__Exercise description__: Please print the listing that follows word for word, but skip any pictures it holds.
◇ ◇ ◇ ◇ ◇ ◇ ◇
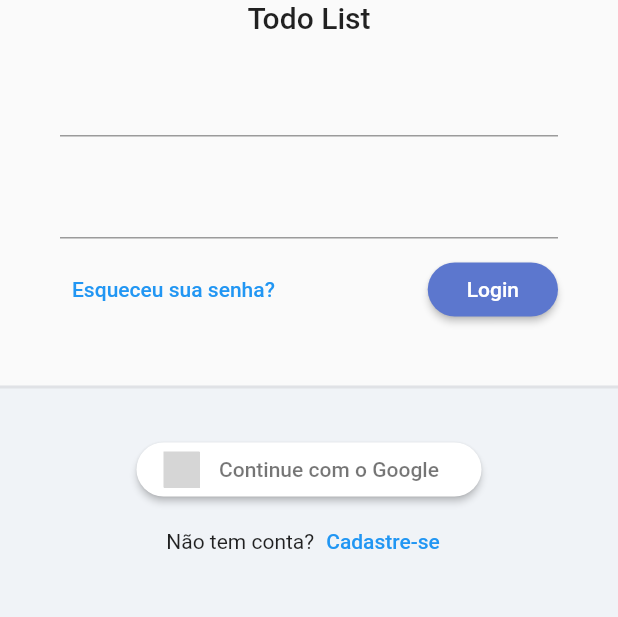
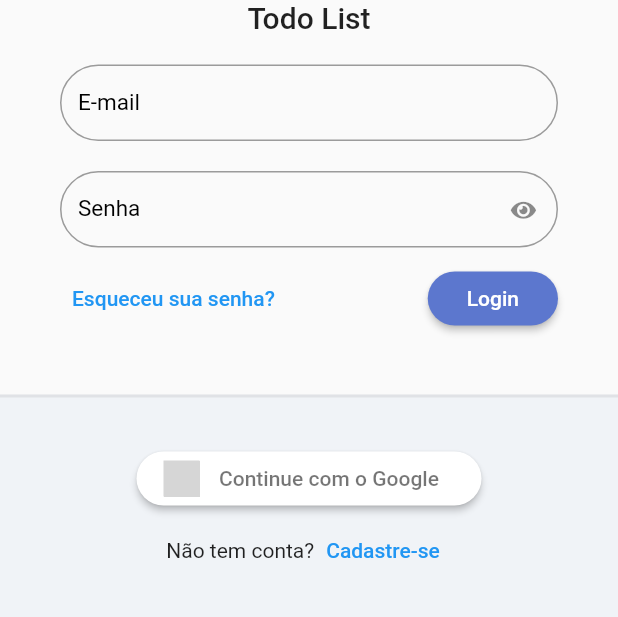
Before and after one commit to rodrigorahman/af_2_0_todo_list_provider, a Flutter app: the screen it shows after launch, on a phone screen of 412 x 824 dp, the part 315-932 px from its top. Run offline on Flutter 3.47's test engine with Material 2 defaults, Android fonts, the phone set to English and light mode, and no system bars; our stand-ins replace flutter_signin_button, google_fonts, sqflite, sqflite_common, synchronized; accounts and stored records are empty; Roboto replaces fonts that are missing (Mandali); grey boxes are pictures that could not be loaded.

Commit message:
customizando textfield

```diff
--- /dev/null
+++ b/lib/app/core/ui/todo_list_icons.dart
@@ -0,0 +1,30 @@
+/// Flutter icons TodoListIcons
+/// Copyright (C) 2021 by original authors @ fluttericon.com, fontello.com
+/// This font was generated by FlutterIcon.com, which is derived from Fontello.
+///
+/// To use this font, place it in your fonts/ directory and include the
+/// following in your pubspec.yaml
+///
+/// flutter:
+///   fonts:
+///    - family:  TodoListIcons
+///      fonts:
+///       - asset: fonts/TodoListIcons.ttf
+///
+///
+/// * Font Awesome 5, Copyright (C) 2016 by Dave Gandy
+///         Author:    Dave Gandy
+///         License:   SIL (https://github.com/FortAwesome/Font-Awesome/blob/master/LICENSE.txt)
+///         Homepage:  http://fortawesome.github.com/Font-Awesome/
+///
+import 'package:flutter/widgets.dart';
+
+class TodoListIcons {
+  TodoListIcons._();
+
+  static const _kFontFam = 'TodoListIcons';
+  static const String? _kFontPkg = null;
+
+  static const IconData eye = IconData(0xf06e, fontFamily: _kFontFam, fontPackage: _kFontPkg);
+  static const IconData eye_slash = IconData(0xf070, fontFamily: _kFontFam, fontPackage: _kFontPkg);
+}
--- /dev/null
+++ b/lib/app/core/widget/todo_list_field.dart
@@ -0,0 +1,65 @@
+import 'package:flutter/material.dart';
+import 'package:todo_list_provider/app/core/ui/todo_list_icons.dart';
+
+class TodoListField extends StatelessWidget {
+
+  final String label;
+  final IconButton? suffixIconButton;
+  final bool obscureText;
+  final ValueNotifier<bool> obscureTextVN;
+  final TextEditingController? controller;
+  final FormFieldValidator<String>? validator;
+
+  TodoListField({
+    Key? key,
+    required this.label,
+    this.suffixIconButton,
+    this.obscureText = false,
+    this.controller,
+    this.validator,
+  })  : assert(obscureText == true ? suffixIconButton == null : true,
+            'obscureText não pode ser enviado em conjunto com suffixIconButton'),
+        obscureTextVN = ValueNotifier(obscureText),
+        super(key: key);
+
+  @override
+  Widget build(BuildContext context) {
+    return ValueListenableBuilder<bool>(
+      valueListenable: obscureTextVN,
+      builder: (_, obscureTextValue, child) {
+        return TextFormField(
+          controller: controller,
+          validator: validator,
+          decoration: InputDecoration(
+            labelText: label,
+            labelStyle: TextStyle(
+              fontSize: 15,
+              color: Colors.black,
+            ),
+            border: OutlineInputBorder(borderRadius: BorderRadius.circular(30)),
+            errorBorder: OutlineInputBorder(
+              borderRadius: BorderRadius.circular(30),
+              borderSide: BorderSide(color: Colors.red),
+            ),
+            isDense: true,
+            suffixIcon: this.suffixIconButton ??
+                (obscureText == true
+                    ? IconButton(
+                        onPressed: () {
+                          obscureTextVN.value = !obscureTextValue;
+                        },
+                        icon: Icon(
+                          !obscureTextValue
+                              ? TodoListIcons.eye_slash
+                              : TodoListIcons.eye,
+                          size: 15,
+                        ),
+                      )
+                    : null),
+          ),
+          obscureText: obscureTextValue,
+        );
+      },
+    );
+  }
+}
--- a/lib/app/modules/auth/login/login_page.dart
+++ b/lib/app/modules/auth/login/login_page.dart
@@ -2,6 +2,7 @@ import 'package:flutter/material.dart';
 import 'package:flutter_signin_button/button_list.dart';
 import 'package:flutter_signin_button/button_view.dart';
 import 'package:provider/provider.dart';
+import 'package:todo_list_provider/app/core/widget/todo_list_field.dart';
 import 'package:todo_list_provider/app/core/widget/todo_list_logo.dart';
 
 class LoginPage extends StatelessWidget {
@@ -31,11 +32,16 @@ class LoginPage extends StatelessWidget {
                       child: Form(
                         child: Column(
                           children: [
-                            TextFormField(),
+                            TodoListField(
+                              label: 'E-mail',
+                            ),
                             SizedBox(
                               height: 20,
                             ),
-                            TextFormField(),
+                            TodoListField(
+                              label: 'Senha',
+                              obscureText: true,
+                            ),
                             SizedBox(
                               height: 10,
                             ),
```
Also changed, not shown: pubspec.yaml (+4 -4 lines), assets/fonts/TodoListIcons.ttf (added).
◇ ◇ ◇ ◇ ◇ ◇ ◇
__Result below__:
Before and after one commit to rodrigorahman/af_2_0_todo_list_provider, a Flutter app: the screen it shows after launch, on a phone screen of 412 x 824 dp, the part 315-932 px from its top. Run offline on Flutter 3.47's test engine with Material 2 defaults, Android fonts, the phone set to English and light mode, and no system bars; our stand-ins replace flutter_signin_button, google_fonts, sqflite, sqflite_common, synchronized; accounts and stored records are empty; Roboto replaces fonts that are missing (Mandali); grey boxes are pictures that could not be loaded.

Commit message:
customizando textfield

```diff
--- /dev/null
+++ b/lib/app/core/ui/todo_list_icons.dart
@@ -0,0 +1,30 @@
+/// Flutter icons TodoListIcons
+/// Copyright (C) 2021 by original authors @ fluttericon.com, fontello.com
+/// This font was generated by FlutterIcon.com, which is derived from Fontello.
+///
+/// To use this font, place it in your fonts/ directory and include the
+/// following in your pubspec.yaml
+///
+/// flutter:
+///   fonts:
+///    - family:  TodoListIcons
+///      fonts:
+///       - asset: fonts/TodoListIcons.ttf
+///
+///
+/// * Font Awesome 5, Copyright (C) 2016 by Dave Gandy
+///         Author:    Dave Gandy
+///         License:   SIL (https://github.com/FortAwesome/Font-Awesome/blob/master/LICENSE.txt)
+///         Homepage:  http://fortawesome.github.com/Font-Awesome/
+///
+import 'package:flutter/widgets.dart';
+
+class TodoListIcons {
+  TodoListIcons._();
+
+  static const _kFontFam = 'TodoListIcons';
+  static const String? _kFontPkg = null;
+
+  static const IconData eye = IconData(0xf06e, fontFamily: _kFontFam, fontPackage: _kFontPkg);
+  static const IconData eye_slash = IconData(0xf070, fontFamily: _kFontFam, fontPackage: _kFontPkg);
+}
--- /dev/null
+++ b/lib/app/core/widget/todo_list_field.dart
@@ -0,0 +1,65 @@
+import 'package:flutter/material.dart';
+import 'package:todo_list_provider/app/core/ui/todo_list_icons.dart';
+
+class TodoListField extends StatelessWidget {
+
+  final String label;
+  final IconButton? suffixIconButton;
+  final bool obscureText;
+  final ValueNotifier<bool> obscureTextVN;
+  final TextEditingController? controller;
+  final FormFieldValidator<String>? validator;
+
+  TodoListField({
+    Key? key,
+    required this.label,
+    this.suffixIconButton,
+    this.obscureText = false,
+    this.controller,
+    this.validator,
+  })  : assert(obscureText == true ? suffixIconButton == null : true,
+            'obscureText não pode ser enviado em conjunto com suffixIconButton'),
+        obscureTextVN = ValueNotifier(obscureText),
+        super(key: key);
+
+  @override
+  Widget build(BuildContext context) {
+    return ValueListenableBuilder<bool>(
+      valueListenable: obscureTextVN,
+      builder: (_, obscureTextValue, child) {
+        return TextFormField(
+          controller: controller,
+          validator: validator,
+          decoration: InputDecoration(
+            labelText: label,
+            labelStyle: TextStyle(
+              fontSize: 15,
+              color: Colors.black,
+            ),
+            border: OutlineInputBorder(borderRadius: BorderRadius.circular(30)),
+            errorBorder: OutlineInputBorder(
+              borderRadius: BorderRadius.circular(30),
+              borderSide: BorderSide(color: Colors.red),
+            ),
+            isDense: true,
+            suffixIcon: this.suffixIconButton ??
+                (obscureText == true
+                    ? IconButton(
+                        onPressed: () {
+                          obscureTextVN.value = !obscureTextValue;
+                        },
+                        icon: Icon(
+                          !obscureTextValue
+                              ? TodoListIcons.eye_slash
+                              : TodoListIcons.eye,
+                          size: 15,
+                        ),
+                      )
+                    : null),
+          ),
+          obscureText: obscureTextValue,
+        );
+      },
+    );
+  }
+}
--- a/lib/app/modules/auth/login/login_page.dart
+++ b/lib/app/modules/auth/login/login_page.dart
@@ -2,6 +2,7 @@ import 'package:flutter/material.dart';
 import 'package:flutter_signin_button/button_list.dart';
 import 'package:flutter_signin_button/button_view.dart';
 import 'package:provider/provider.dart';
+import 'package:todo_list_provider/app/core/widget/todo_list_field.dart';
 import 'package:todo_list_provider/app/core/widget/todo_list_logo.dart';
 
 class LoginPage extends StatelessWidget {
@@ -31,11 +32,16 @@ class LoginPage extends StatelessWidget {
                       child: Form(
                         child: Column(
                           children: [
-                            TextFormField(),
+                            TodoListField(
+                              label: 'E-mail',
+                            ),
                             SizedBox(
                               height: 20,
                             ),
-                            TextFormField(),
+                            TodoListField(
+                              label: 'Senha',
+                              obscureText: true,
+                            ),
                             SizedBox(
                               height: 10,
                             ),
```
Also changed, not shown: pubspec.yaml (+4 -4 lines), assets/fonts/TodoListIcons.ttf (added).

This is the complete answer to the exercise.